▶ Work required:
Only the pictures are to be omitted; everything else in the listing must be reproduced exactly.

▶ Data shown:

────────────────

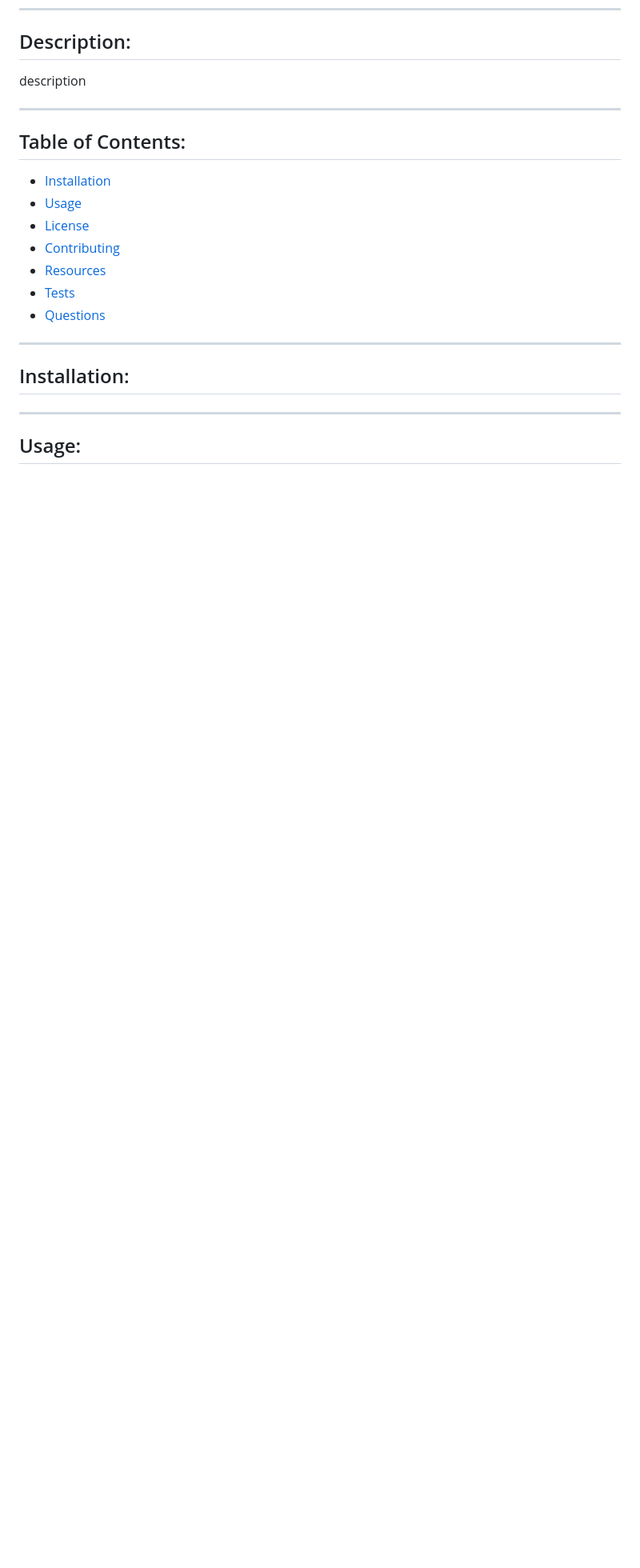
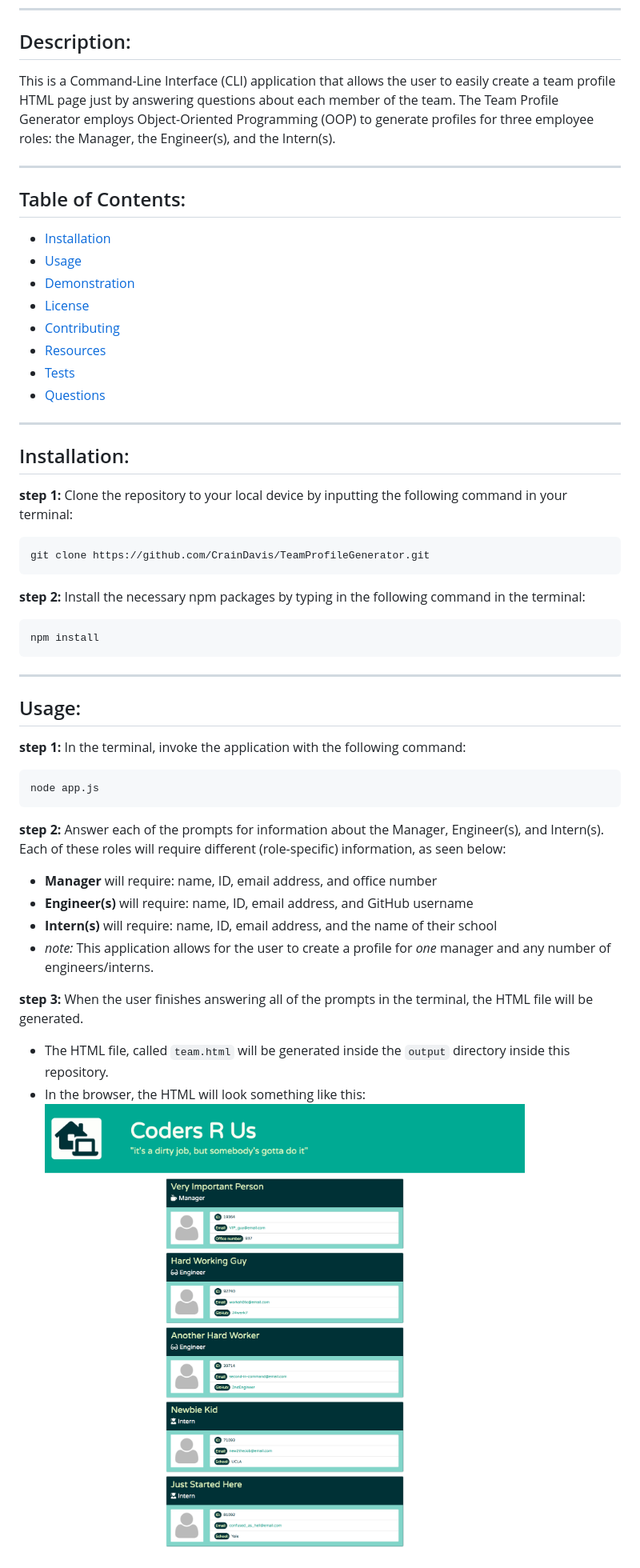
Before and after one commit to CrainDavis/TeamProfileGenerator, a Markdown page: README.md, the part around one of its changes. Shown at 80% size. Drawn GitHub-style; pictures changed too: images/app-image.png (added); blank space fills up the shorter version.

Commit message:
add installation and usage info to README

````diff
--- a/README.md
+++ b/README.md
@@ -4,13 +4,14 @@
 ---
 
 ## Description:
-description
+This is a Command-Line Interface (CLI) application that allows the user to easily create a team profile HTML page just by answering questions about each member of the team. The Team Profile Generator employs Object-Oriented Programming (OOP) to generate profiles for three employee roles: the Manager, the Engineer(s), and the Intern(s).
 
 ---
 
 ## Table of Contents:
 * [Installation](#installation)
 * [Usage](#usage)
+* [Demonstration](#demonstration)
 * [License](#license)
 * [Contributing](#contributing)
 * [Resources](#resources)
@@ -20,7 +21,30 @@ description
 ---
 
 ## Installation:
+__step 1:__ Clone the repository to your local device by inputting the following command in your terminal:
+```
+git clone https://github.com/CrainDavis/TeamProfileGenerator.git
+```
+__step 2:__ Install the necessary npm packages by typing in the following command in the terminal:
+```
+npm install
+```
 
 ---
 
 ## Usage:
+__step 1:__ In the terminal, invoke the application with the following command:
+```
+node app.js
+```
+__step 2:__ Answer each of the prompts for information about the Manager, Engineer(s), and Intern(s). Each of these roles will require different (role-specific) information, as seen below:
+* __Manager__ will require: name, ID, email address, and office number
+* __Engineer(s)__ will require: name, ID, email address, and GitHub username
+* __Intern(s)__ will require: name, ID, email address, and the name of their school
+* _note:_ This application allows for the user to create a profile for _one_ manager and any number of engineers/interns.
+
+__step 3:__ When the user finishes answering all of the prompts in the terminal, the HTML file will be generated.
+* The HTML file, called `team.html` will be generated inside the `output` directory inside this repository.
+* In the browser, the HTML will look something like this:
+![generated team profile](/images/app-image.png)
+
````
Also changed, not shown: other parts of README.md (+7 -0 lines), INSTRUCTIONS.md (deleted, +0 -177 lines), 4 other files.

────────────────

▶ Exercise output:
Before and after one commit to CrainDavis/TeamProfileGenerator, a Markdown page: README.md, the part around one of its changes. Shown at 80% size. Drawn GitHub-style; pictures changed too: images/app-image.png (added); blank space fills up the shorter version.

Commit message:
add installation and usage info to README

````diff
--- a/README.md
+++ b/README.md
@@ -4,13 +4,14 @@
 ---
 
 ## Description:
-description
+This is a Command-Line Interface (CLI) application that allows the user to easily create a team profile HTML page just by answering questions about each member of the team. The Team Profile Generator employs Object-Oriented Programming (OOP) to generate profiles for three employee roles: the Manager, the Engineer(s), and the Intern(s).
 
 ---
 
 ## Table of Contents:
 * [Installation](#installation)
 * [Usage](#usage)
+* [Demonstration](#demonstration)
 * [License](#license)
 * [Contributing](#contributing)
 * [Resources](#resources)
@@ -20,7 +21,30 @@ description
 ---
 
 ## Installation:
+__step 1:__ Clone the repository to your local device by inputting the following command in your terminal:
+```
+git clone https://github.com/CrainDavis/TeamProfileGenerator.git
+```
+__step 2:__ Install the necessary npm packages by typing in the following command in the terminal:
+```
+npm install
+```
 
 ---
 
 ## Usage:
+__step 1:__ In the terminal, invoke the application with the following command:
+```
+node app.js
+```
+__step 2:__ Answer each of the prompts for information about the Manager, Engineer(s), and Intern(s). Each of these roles will require different (role-specific) information, as seen below:
+* __Manager__ will require: name, ID, email address, and office number
+* __Engineer(s)__ will require: name, ID, email address, and GitHub username
+* __Intern(s)__ will require: name, ID, email address, and the name of their school
+* _note:_ This application allows for the user to create a profile for _one_ manager and any number of engineers/interns.
+
+__step 3:__ When the user finishes answering all of the prompts in the terminal, the HTML file will be generated.
+* The HTML file, called `team.html` will be generated inside the `output` directory inside this repository.
+* In the browser, the HTML will look something like this:
+![generated team profile](/images/app-image.png)
+
````
Also changed, not shown: other parts of README.md (+7 -0 lines), INSTRUCTIONS.md (deleted, +0 -177 lines), 4 other files.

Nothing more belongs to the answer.